While the emerging markets are pumping billions into expanding their infrastructure, the United States is falling behind. That’s part of the reason infrastructure companies and exchange traded funds (ETFs) are doing much better with overseas exposure.
The McKinsey Institute recently contended that America’s poor infrastructure is impeding economic development while other countries speed ahead, reports Eric Jaffe for Infrastructurist.
Justin Lin, the top economist at the World Bank, concurs, stating that the United States would do well by catching up to China’s infrastructure commitments. China averaged 9.6% economic growth from 1979 to 2002 after quintupling the size of its highway system.
Has that been borne out in ETF performance? iShares S&P Global Infrastructure (NYSEArca: IGF), which has a 24% allocation to the United States, and SPDR FTSE/Macquarie Global Infrastructure (NYSEArca: GII), which has a 40% allocation to domestic companies, are up about 11% and 7% in the last six months, respectively.

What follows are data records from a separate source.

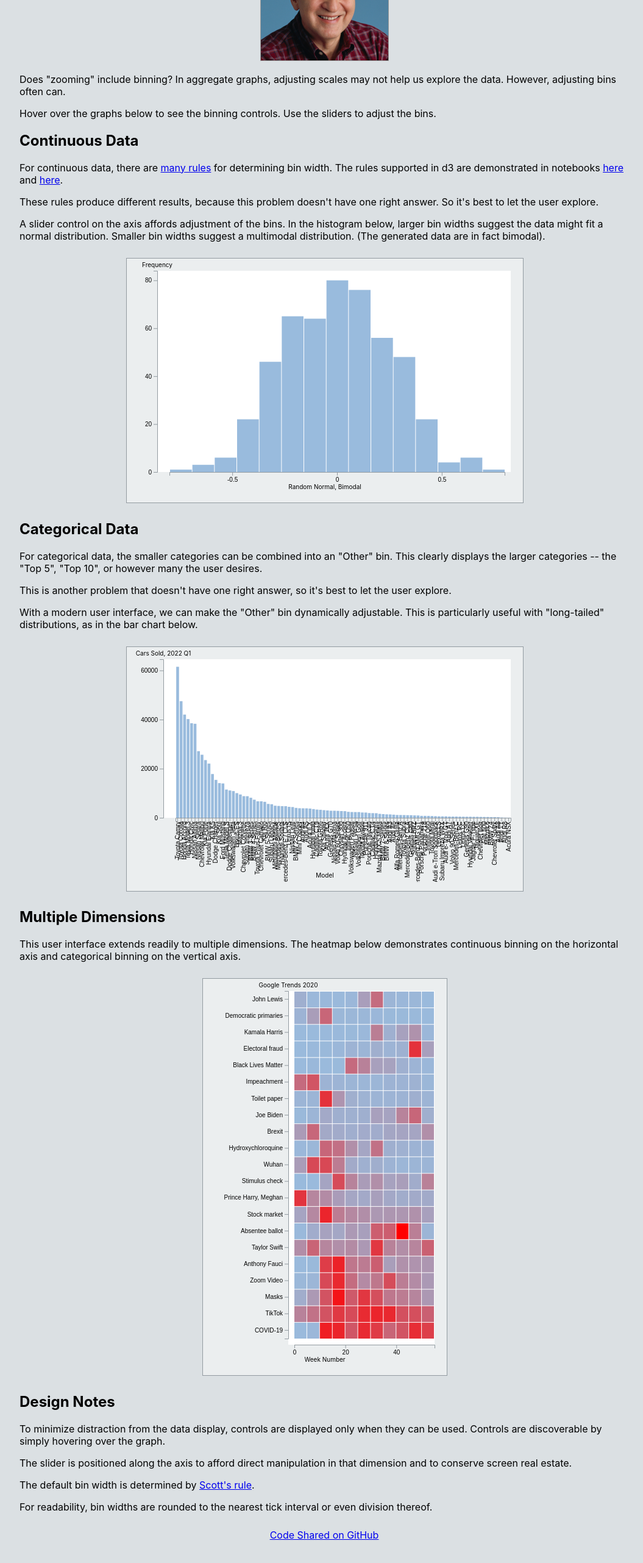
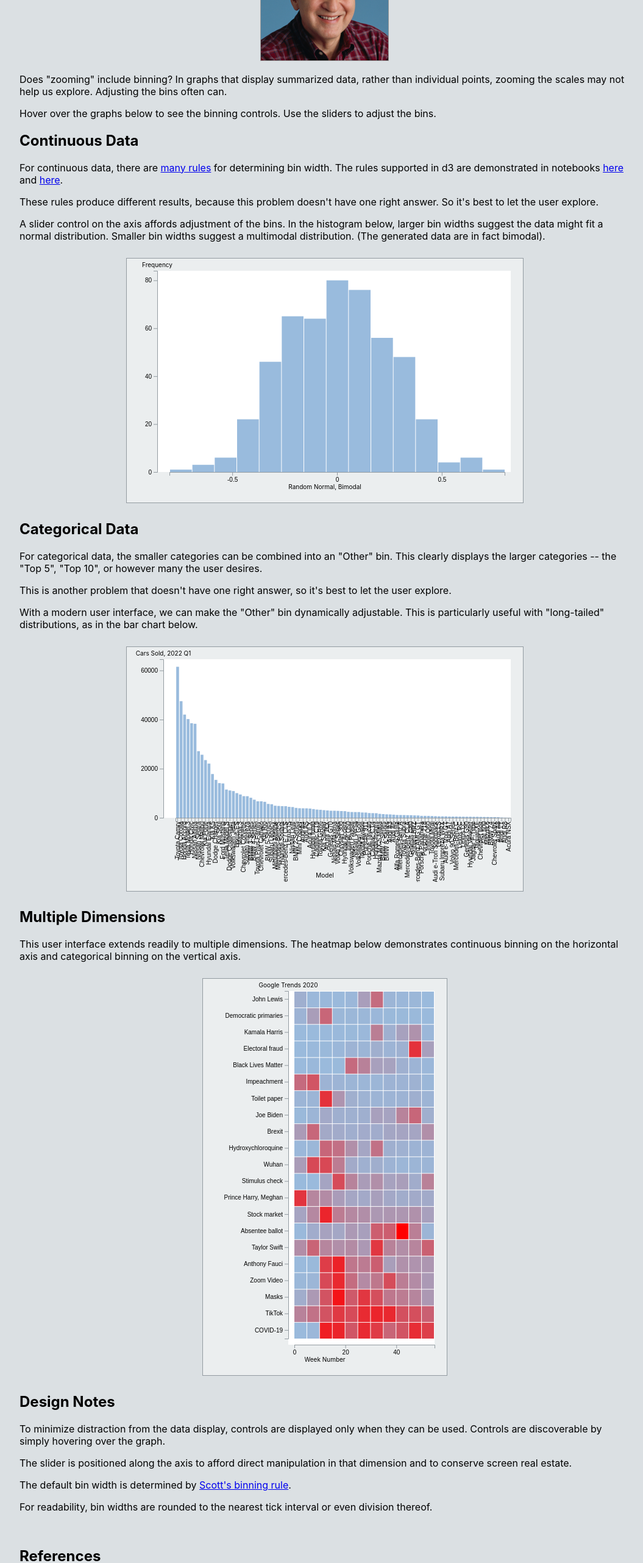
Before and after one commit to hemanrobinson/top-n-binning, a React (Create React App) app: page / in a window 1280 px wide. Shown: the part 234-2797 px from the top of the page at 61% size, without its empty margins (108-1163 px from the left). Before the commit the page ends 2771 px from the top, so only its background shows below. Built offline with nearby package versions, Linux system fonts and the light colour scheme.

Commit message:
add references

```diff
--- a/src/App.js
+++ b/src/App.js
@@ -20,7 +20,7 @@ const App = () => {
                     <a href="https://www.cs.umd.edu/users/ben/"><img alt="Dr. Ben Shneiderman" src={shneiderman}/></a>
                 </p>
                 <p>
-                Does "zooming" include binning?  In aggregate graphs, adjusting scales may not help us explore the data.  However, adjusting bins often can.
+                Does "zooming" include binning?  In graphs that display summarized data, rather than individual points, zooming the scales may not help us explore.  Adjusting the bins often can.
                 </p>
                 <p>
                 Hover over the graphs below to see the binning controls.  Use the sliders to adjust the bins.
@@ -72,11 +72,18 @@ const App = () => {
                 The slider is positioned along the axis to afford direct manipulation in that dimension and to conserve screen real estate.
                 </p>
                 <p>
-                The default bin width is determined by <a href="https://github.com/d3/d3-array/blob/main/README.md#thresholdScott">Scott's rule</a>.
+                The default bin width is determined by <a href="https://github.com/d3/d3-array/blob/main/README.md#thresholdScott">Scott's binning rule</a>.
                 </p>
                 <p>
                 For readability, bin widths are rounded to the nearest tick interval or even division thereof.
                 </p>
+                <br/>
+                <h2>References</h2>
+                <ul>
+                    <li><a href="https://bayes.wustl.edu/Manual/FreedmanDiaconis1_1981.pdf">Freedman, David; Diaconis, P. (1981). "On the histogram as a density estimator: L2 theory". Zeitschrift für Wahrscheinlichkeitstheorie und Verwandte Gebiete. 57 (4): 453–476.</a><br/>Freedman and Diaconis' binning rule</li>
+                    <li><a href="https://www.jstor.org/stable/2335182?origin=JSTOR-pdf">Scott, David W. (1979). "On optimal and data-based histograms". Biometrika. 66 (3): 605–610.</a><br/>Scott's binning rule</li>
+                    <li><a href="https://www.jstor.org/stable/2965501#metadata_info_tab_contents">Sturges, H. A. (1926). "The choice of a class interval". Journal of the American Statistical Association. 21 (153): 65–66.</a><br/>Sturges' binning rule</li>
+                </ul>
             </div>
             <a href="https://github.com/hemanrobinson/bin/">Code Shared on GitHub</a>
         </div>
```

PowerShares Global Emerging Markets Infrastructure Portfolio (NYSEArca: PXR) and iShares S&P Emerging Markets Infrastructure Index Fund (NYSEArca: EMIF) have fared better: PXR is up 17% in the last six months, and EMIF is up 12.1%.
You have to wonder what the long-term cost will be for both ETFs and our own economy if we don’t start investing in infrastructure the way may emerging markets have begun to.
Mary Meeker, financial analyst at Morgan Stanley, has pointed out that the United States is spending less on productive investments, like infrastructure, technology and education, and more government money is put in areas of preservation, such as health care, for an aging population, which has lead to a loss of our innovative edge.
Max Chen contributed to this article.